When it comes to the hill, it was here way before I was born and will be there long after my family and I are gone. Maybe that’s why it’s one of those simple things that’s endearing. I know it will be there a long, long, time. What sort of land mark do you have in your hometown that gives you that feeling of nostalgia? A statue, a bridge? Goodness, it could be anything! I’m giving away a free ebook copy of Charming the Widow, the third book in my Love in Apple Blossom series that released today!

A little more about the book: 

A Suspicious Widow
A Reluctant Englishman
And Two Mischievous Children …

When Six Englishmen come to Apple Blossom, they turn the town upside-down by not leaving. Instead, they take it upon themselves to help a few poor folks out by sprucing up their houses! Next on their list: The Widow Crawford. But Sarah Crawford didn’t trust the newcomers, and was it any wonder? The last strangers that came through town killed her husband. They appeared to be decent men, just like the Englishmen. So far they’d fixed things up for a rancher and Apple Blossom’s own lady sheriff. But just because they trusted them didn’t mean Sarah had to. After all, she had to protect herself and her children.

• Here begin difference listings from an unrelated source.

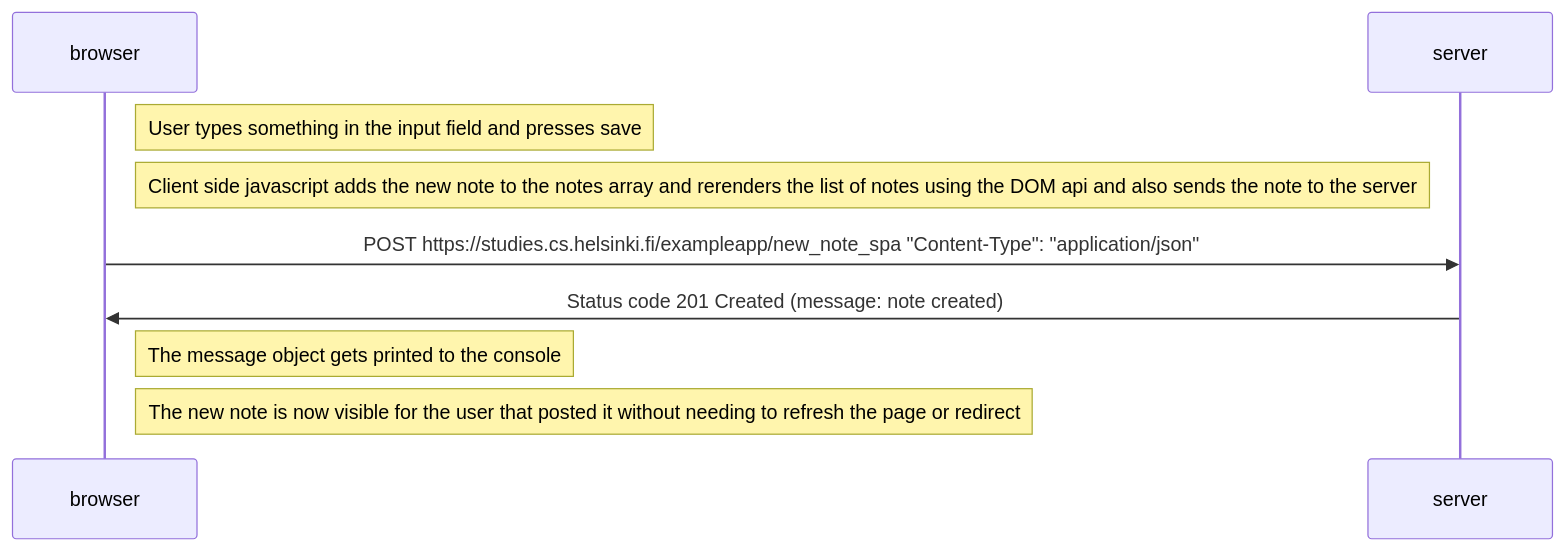
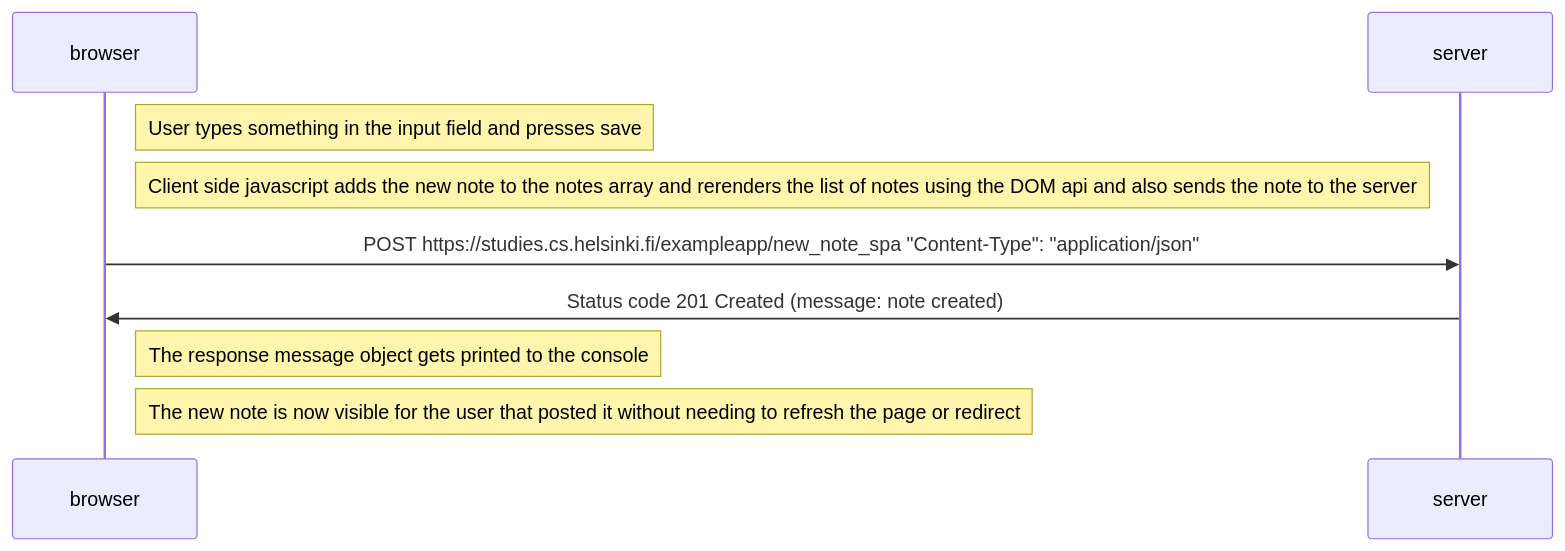
The diagram in osa1/kaavio3/kaavio.md (WoltEye/Fullstack-Open-assignments), drawn with Mermaid before and after one commit.

````diff
--- a/osa1/kaavio3/kaavio.md
+++ b/osa1/kaavio3/kaavio.md
@@ -1,11 +1,11 @@
 ```mermaid
 sequenceDiagram
     participant browser
     participant server
     Note right of browser: User types something in the input field and presses save
     Note right of browser: Client side javascript adds the new note to the notes array and rerenders the list of notes using the DOM api and also sends the note to the server
     browser->>server: POST https://studies.cs.helsinki.fi/exampleapp/new_note_spa "Content-Type": "application/json"
     server->>browser: Status code 201 Created (message: note created)
-    Note right of browser: The message object gets printed to the console
+    Note right of browser: The response message object gets printed to the console
     Note right of browser: The new note is now visible for the user that posted it without needing to refresh the page or redirect
 ```
````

Irving Darlington (Darling to the folks in Apple Blossom) carried a heavy burden. If his older brother Sterling decides to stay in Apple Blossom for good, the title and estate would fall to him once their father passed on. But Irving wasn’t sure he could handle things properly. Sterling was the one prepared by their father to take things over, not him. The prospect looming, he does his best to avoid the Widow Crawford’s suspicious looks. How can he prove to her he’s trustworthy and has only her best interest in mind? How will he prove it to all those he’ll be responsible for back home in England? And how can he work on the Widow’s house without losing his heart completely?


Winnie’s Winners

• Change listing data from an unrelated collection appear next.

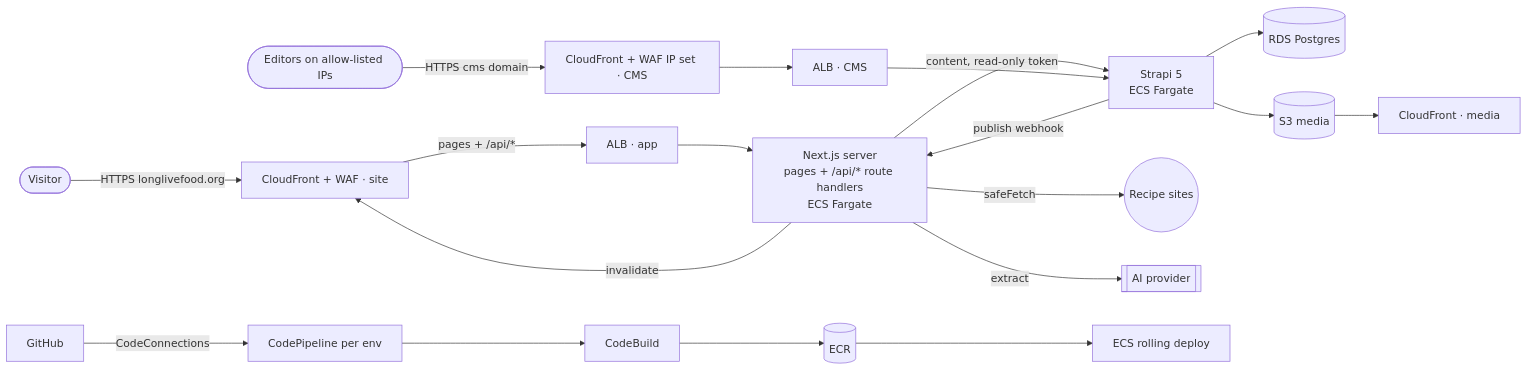
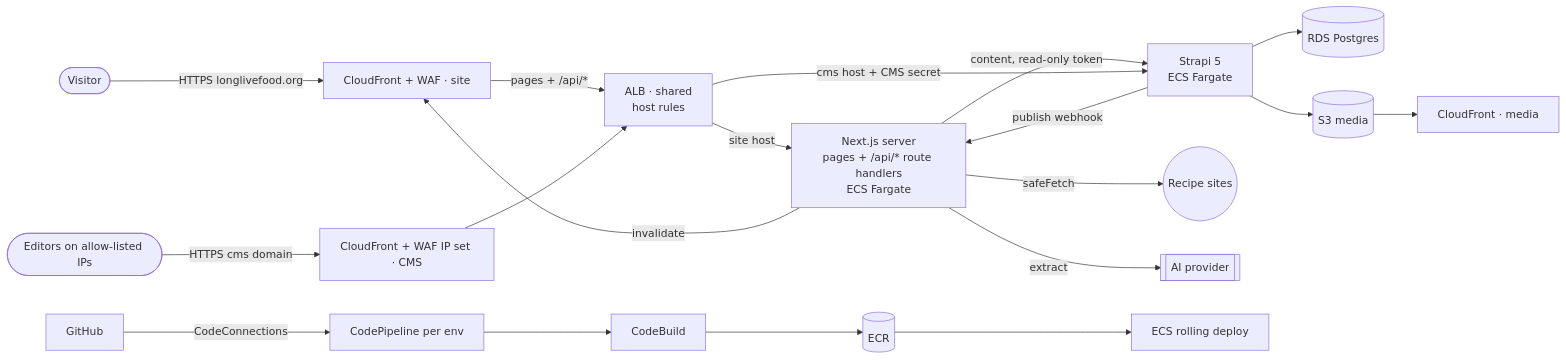
The second of 6 diagrams in docs/TDD.md (hancock01919sh/llf), drawn with Mermaid before and after one commit. The commit also changed other lines of this file, not shown here.

First line of the commit message:
docs(tdd): shared ALB per environment and non-bursting prod RDS (D36 update, v0.3.29)

````diff
--- a/docs/TDD.md
+++ b/docs/TDD.md
@@ -264,18 +264,19 @@
 ```mermaid
 flowchart LR
   user([Visitor]) -->|HTTPS longlivefood.org| cfs[CloudFront + WAF · site]
-  cfs -->|pages + /api/*| albapp[ALB · app]
-  albapp --> web[Next.js server<br/>pages + /api/* route handlers<br/>ECS Fargate]
+  cfs -->|pages + /api/*| alb[ALB · shared<br/>host rules]
+  alb -->|site host| web[Next.js server<br/>pages + /api/* route handlers<br/>ECS Fargate]
   web -->|content, read-only token| strapi
   web -->|safeFetch| www((Recipe sites))
   web -->|extract| ai[[AI provider]]
 
   editor([Editors on allow-listed IPs]) -->|HTTPS cms domain| cfc[CloudFront + WAF IP set · CMS]
-  cfc --> albcms[ALB · CMS] --> strapi[Strapi 5<br/>ECS Fargate]
+  cfc --> alb
+  alb -->|cms host + CMS secret| strapi[Strapi 5<br/>ECS Fargate]
   strapi --> rds[(RDS Postgres)]
   strapi --> s3m[(S3 media)] --> cfm[CloudFront · media]
   strapi -->|publish webhook| web
   web -->|invalidate| cfs
 
   gh[GitHub] -->|CodeConnections| cp[CodePipeline per env] --> cb[CodeBuild] --> ecr[(ECR)] --> ecs[ECS rolling deploy]
 ```
````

Winnie Griggs here. I’m so sorry to be soooooo late getting the winners selected – I had internet problems then went out of town for a few days.

Thanks to everyone who dropped in to help me figure out what to name the twins in my new book. Y’all gave me a lot of good suggestions and a lot of thing to think about. Stay tuned for what I end up naming them.

But I threw all the names in a cyber hat and selected the following names:

Diana Hardt
Elaine Kiefer
Kathy Bailey

Congratulations to all of you.  You’ve won your choice of any of my books along with your pick of the ornaments pictured below.  Note – the ornaments will be awarded on a first come, first served basis, so list them in your order of preference.

Once you’ve selected your book and ornament, send the info, along with your mailing address, to me via my website or PM me on facebook.